Lactose intolerance and cow’s milk protein allergy – what are they?
Is my baby lactose intolerant or do they have a cow’s milk protein allergy?
Many new mums with a newborn have suspected that their little one may have a milk allergy or intolerance. However, it can be difficult to tell the difference between a cow’s milk protein allergy (CMPA) and lactose intolerance as many of the signs and symptoms are similar.
What is the difference between an intolerance and an allergy?
It is important to note that an allergy is NOT an intolerance. The main difference is that CMPA is a food allergy caused by a reaction to the protein in cows’ milk. Lactose intolerance is a food intolerance caused by an inability to digest milk sugar (lactose).
What is CMPA?
CMPA is the most common food allergy among babies and occurs when the baby has an allergic reaction to the protein found in milk. Some babies are a higher risk of developing a food allergy, especially if there is a family history of allergy.
What is lactose intolerance?
Lactose intolerance can be either primary or secondary. Primary intolerance is an inherited condition but it is very rare before 2-3 years of age. Secondary intolerance normally develops after your baby has been unwell, particularly following a dose of diarrhoea or gastroenteritis. This type of intolerance is usually only temporary, and lactose levels generally return to normal after 6-8 weeks.
Here is a list of some of the typical symptoms associated with lactose intolerance and with CMPA, these symptoms can be either immediate or delayed:
- Swollen face, lips or tongue • Diarrhoea
- Hive, rash, redness or itching • Gas
- Breathing difficulty
- Blood or mucous in stool
What do I do if my baby has been diagnosed with CMPA?
- Treatment should only begin following the diagnosis of CMPA from a healthcare professional.
- If your baby has been diagnosed with CMPA, breastfeeding is the best source of nutrition.
- If you are breastfeeding and your baby is showing some signs and symptoms of CMPA this does not mean that they are allergic to breast milk, although some very sensitive babies can have allergic reactions to breast milk. In this instance, experts may recommend the elimination of milk and dairy products from your own diet. This should only be done with the guidance of your healthcare professional so speak to a doctor or public health nurse if you’re concerned.
- If your baby’s symptoms are still there even when you are avoiding dairy products in your diet, your healthcare professional may advise switching to a specialised formula.
- Bottle-fed babies are also usually recommended to move on to a special formula for CMPA.
The good news is that many babies and toddlers will outgrow their allergy as they get older. After CMPA has been diagnosed and treated it is important to ask your healthcare professional when your baby or toddler will be reassessed.

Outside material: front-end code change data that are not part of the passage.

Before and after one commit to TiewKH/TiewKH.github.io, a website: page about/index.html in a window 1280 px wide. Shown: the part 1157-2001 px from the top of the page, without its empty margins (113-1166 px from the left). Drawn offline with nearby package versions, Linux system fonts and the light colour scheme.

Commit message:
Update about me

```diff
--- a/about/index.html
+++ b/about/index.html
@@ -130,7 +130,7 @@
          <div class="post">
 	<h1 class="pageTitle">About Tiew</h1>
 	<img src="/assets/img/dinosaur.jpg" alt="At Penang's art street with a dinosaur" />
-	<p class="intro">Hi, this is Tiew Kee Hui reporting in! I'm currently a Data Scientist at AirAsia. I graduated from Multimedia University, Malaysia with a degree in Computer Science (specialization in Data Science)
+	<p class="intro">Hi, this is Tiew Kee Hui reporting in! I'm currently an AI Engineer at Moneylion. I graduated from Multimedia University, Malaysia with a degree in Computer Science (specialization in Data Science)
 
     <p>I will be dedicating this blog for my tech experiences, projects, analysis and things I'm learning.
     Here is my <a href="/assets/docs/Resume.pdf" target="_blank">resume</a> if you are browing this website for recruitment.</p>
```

If you’ve got a question about cow’s milk protein allergy or lactose intolerance and you’d like to talk to someone about it, do contact our Careline at 1800 570 570 or always speak to your doctor, midwife or public health nurse if you are concerned.